Oh, by the way, I ate breakfast this morning beside another rider named Phyllis. She is an experienced rider and is 55 years old. She burned 3200 calories yesterday according to her Garmin and I burned 1300. This is really starting to piss me off. There is clearly something wrong with my Garmin, so I went online and googled this issue. Apparently this is a software problem, so that's my story and I'm sticking with it. I am a human software problem.
About 5 miles from the SAG stop, Mark and I were climbing up a hill when he stopped. I continued to the top and he yelled something and I saw that he was off his bike. By the time I could get my phone out it was ringing and Mark told me he had a flat tire. The timing of this is kind of funny, as just this morning, Mark asked the tour leader when he was going to give us a "tire changing clinic" (like the one he did during Mark's ride 2 years ago). I guess asking for a tire clinic is like saying the number "7" at the craps table, you say it and then it comes true...bad luck.
It was a pretty uneventful day other than Mark's flat tire and we rode for a good portion along the Pacific coast (what we could see of it). Around the 33 mile mark we rode up and over Humbug Mountain. Bah Humbug I say! This mountain don't scare me none. I "crushed" the climb. OK, I didn't crush it, but I did make it safely over, even going through a construction zone. Here is a video of me riding on Mt Humbug:
As you can see, I'm not having a good time at all.
We are staying in a pretty cool "old school" motel a short walk from the beach. It's the kind of place you've driven by a hundred times and more than likely said, not stayin' there, ever. But the room we're in is really cozy and is quite nice, plus it has a view of the sand dunes and the ocean. A couple of riders walked down to the water and went swimming. The water was no more than 55 degrees. Too cold for me, the only people I know brave enough to go in water that cold is Benji Lipson and the Vancer. We have an 81 year old man named Herb doing this ride and he went in the ocean.
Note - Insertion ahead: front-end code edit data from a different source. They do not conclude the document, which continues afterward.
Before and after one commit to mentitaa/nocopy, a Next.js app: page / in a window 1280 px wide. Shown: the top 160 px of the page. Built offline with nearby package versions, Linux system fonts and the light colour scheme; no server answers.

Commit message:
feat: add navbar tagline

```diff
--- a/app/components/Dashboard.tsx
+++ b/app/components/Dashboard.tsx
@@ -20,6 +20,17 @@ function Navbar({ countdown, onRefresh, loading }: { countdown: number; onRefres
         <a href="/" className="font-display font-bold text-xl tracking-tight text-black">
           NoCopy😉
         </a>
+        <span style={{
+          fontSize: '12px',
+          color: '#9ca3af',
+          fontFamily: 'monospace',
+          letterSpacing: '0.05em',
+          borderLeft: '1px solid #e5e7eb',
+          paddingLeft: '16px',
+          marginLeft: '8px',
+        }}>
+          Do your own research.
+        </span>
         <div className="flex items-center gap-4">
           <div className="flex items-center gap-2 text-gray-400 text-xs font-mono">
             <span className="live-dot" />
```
As he walked to the beach, one of the other riders said "break out the CPR paddles". If Herb weighs 140 pounds soaking wet it's a lot but he went in and said it was wonderful. Go figure, maybe that's what keeps him young, that or all the red wine we're told he has in his room. He keeps offering me some, but I'd have to bring my own paper cup.
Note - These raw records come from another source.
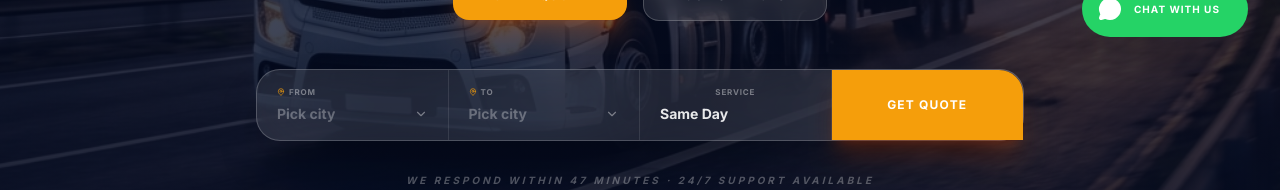
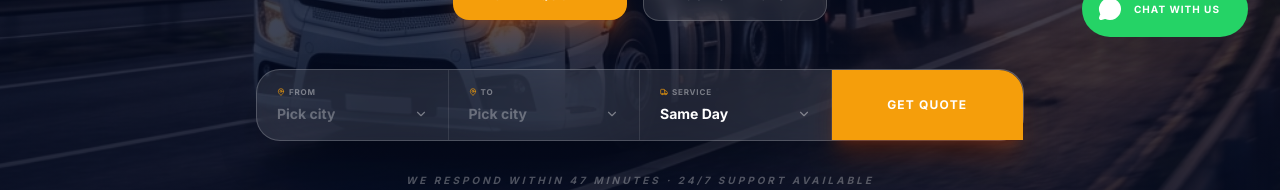
Before and after one commit to veektrie/antigravity, a Next.js app: page / in a window 1280 px wide. Shown: the part 731-921 px from the top of the page. Built offline with nearby package versions, Linux system fonts and the light colour scheme.

Commit message:
feat: implement home page layout with interactive quote form and service selection components

```diff
--- a/src/app/page.tsx
+++ b/src/app/page.tsx
@@ -4,6 +4,7 @@ import React, { useState } from "react";
 import Link from "next/link";
 import Image from "next/image";
 import CitySelect from "@/components/CitySelect";
+import ServiceSelect from "@/components/ServiceSelect";
 import {
   ArrowRight,
   Check,
@@ -31,6 +32,7 @@ import { BRAND, SERVICES } from "@/lib/constants";
 export default function HomePage() {
   const [fromCity, setFromCity] = useState("");
   const [toCity, setToCity] = useState("");
+  const [serviceType, setServiceType] = useState("Same Day");
 
   return (
     <div className="flex flex-col min-h-screen">
@@ -131,14 +133,8 @@ export default function HomePage() {
                 />
               </div>
               {/* SERVICE */}
-              <div className="flex flex-col px-5 py-4 space-y-1.5 border-b md:border-b-0 md:border-r border-white/10">
-                <span className="text-[8px] font-bold uppercase tracking-widest text-white/40">Service</span>
-                <select className="text-sm font-bold outline-none bg-transparent appearance-none text-white/90">
-                  <option className="text-black bg-white">Same Day</option>
-                  <option className="text-black bg-white">Next Day</option>
-                  <option className="text-black bg-white">Pallet / Freight</option>
-                  <option className="text-black bg-white">Contract</option>
-                </select>
+              <div className="px-5 py-4 border-b md:border-b-0 md:border-r border-white/10">
+                <ServiceSelect value={serviceType} onChange={setServiceType} />
               </div>
               <button className="bg-accent text-white font-bold py-5 hover:bg-orange-600 active:scale-95 transition-all text-xs uppercase tracking-widest shadow-xl shadow-orange-800/30 rounded-b-2xl md:rounded-b-none md:rounded-r-2xl">
                 Get Quote
--- /dev/null
+++ b/src/components/ServiceSelect.tsx
@@ -0,0 +1,93 @@
+"use client";
+
+import React, { useState, useRef, useEffect } from "react";
+import { ChevronDown, Truck } from "lucide-react";
+
+const SERVICES = [
+  { label: "Same Day", description: "Pickup & delivery today" },
+  { label: "Next Day", description: "Overnight UK mainland" },
+  { label: "Pallet / Freight", description: "Large or bulk shipments" },
+  { label: "Contract", description: "Recurring business model" },
+];
+
+interface ServiceSelectProps {
+  value: string;
+  onChange: (service: string) => void;
+}
+
+const ServiceSelect: React.FC<ServiceSelectProps> = ({ value, onChange }) => {
+  const [open, setOpen] = useState(false);
+  const containerRef = useRef<HTMLDivElement>(null);
+
+  const selected = SERVICES.find((s) => s.label === value) ?? null;
+
+  useEffect(() => {
+    const handler = (e: MouseEvent) => {
+      if (containerRef.current && !containerRef.current.contains(e.target as Node)) {
+        setOpen(false);
+      }
+    };
+    document.addEventListener("mousedown", handler);
+    return () => document.removeEventListener("mousedown", handler);
+  }, []);
+
+  const select = (label: string) => {
+    onChange(label);
+    setOpen(false);
+  };
+
+  return (
+    <div ref={containerRef} className="relative flex flex-col space-y-1.5">
+      {/* Label */}
+      <span className="text-[8px] font-bold uppercase tracking-widest text-white/40 flex items-center gap-1">
+        <Truck size={8} className="text-accent" />
+        Service
+      </span>
+
+      {/* Trigger */}
+      <button
+        type="button"
+        onClick={() => setOpen((o) => !o)}
+        className="flex items-center justify-between gap-2 outline-none w-full"
+      >
+        <span className={`text-sm font-bold truncate ${selected ? "text-white" : "text-white/30"}`}>
+          {selected ? selected.label : "Select service"}
+        </span>
+        <ChevronDown
+          size={14}
+          className={`text-white/40 shrink-0 transition-transform duration-200 ${open ? "rotate-180" : ""}`}
+        />
+      </button>
+
+      {/* Dropdown panel */}
+      {open && (
+        <div
+          className="absolute left-0 top-full mt-2 z-[200] w-56 rounded-2xl overflow-hidden shadow-2xl"
+          style={{
+            background: "rgba(13, 27, 62, 0.97)",
+            backdropFilter: "blur(24px)",
+            border: "1px solid rgba(255,255,255,0.12)",
+          }}
+        >
+          {SERVICES.map((svc) => (
+            <button
+              key={svc.label}
+              type="button"
+              onClick={() => select(svc.label)}
+              className={`w-full text-left px-4 py-3 transition-all hover:bg-white/10 flex flex-col gap-0.5 ${
+                value === svc.label ? "bg-white/5" : ""
+              }`}
+            >
+              <span className={`text-xs font-bold ${value === svc.label ? "text-accent" : "text-white/90"}`}>
+                {svc.label}
+              </span>
+              <span className="text-[9px] text-white/35 font-medium">{svc.description}</span>
+            </button>
+          ))}
+        </div>
+      )}
+    </div>
+  );
+};
+
+export default ServiceSelect;
```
|Mark Koltz took this picture of Herb frolicking in the surf. |
That's Leo standing by ready to offer CPR.
Anyway, the reason we saw Herb walking to the beach is that we were attending the flat tire clinic led by tour leader Mike. Holy cow, Mike is amazing at both changing a flat and showing us how it's done. Then after that, I had another "bail-out" gear added to my bike to make the climbing (which is f-ing tough for me) a bit easier. We'll test it on the road tomorrow.
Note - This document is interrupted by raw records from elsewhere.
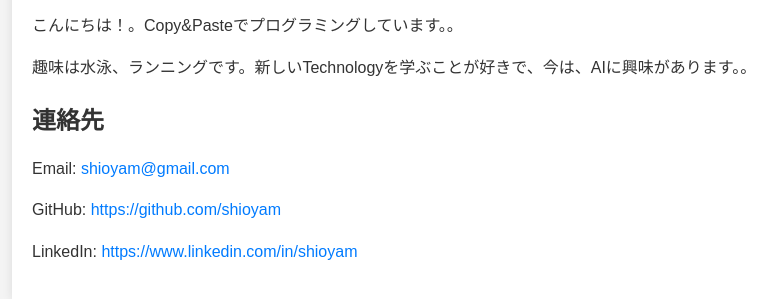
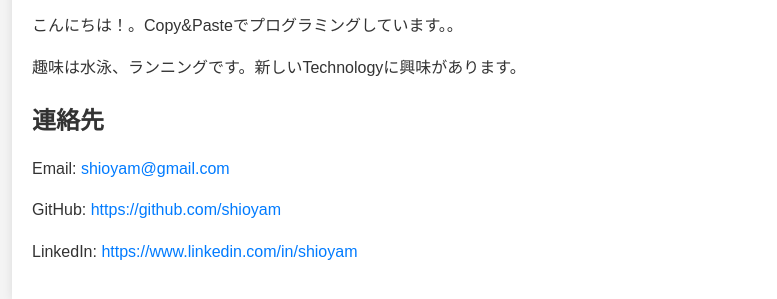
Before and after one commit to shioyam/web, a plain HTML site: page index.html in a window 1280 px wide. Shown: the part 305-604 px from the top of the page, without its empty margins (208-985 px from the left). Drawn offline with Linux system fonts and the light colour scheme.

Commit message:
Update index.html

```diff
--- a/index.html
+++ b/index.html
@@ -50,7 +50,7 @@
         <img src="profile.jpg" alt="プロフィール写真" class="profile-img">
         <h1>Michihiro Shioya</h1>
         <p>こんにちは！。Copy&Pasteでプログラミングしています。。</p>
-        <p>趣味は水泳、ランニングです。新しいTechnologyを学ぶことが好きで、今は、AIに興味があります。。</p>
+        <p>趣味は水泳、ランニングです。新しいTechnologyに興味があります。</p>
         <div class="contact-info">
             <h2>連絡先</h2>
             <p>Email: <a href="mailto:taro.shioyam@gmail.com">shioyam@gmail.com</a></p>
```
Tomorrow we leave Oregon and cross over into California. I sure hope it warms up a bit soon. We ride 60 miles to get to Crescent City California and our day off on Saturday!!! Massages for Mark and I and a manicure for me. Yeah. My legs and bottom need a rest too. Any by the way, my ring finger on my left hand is still numb. Hello shopping in San Francisco!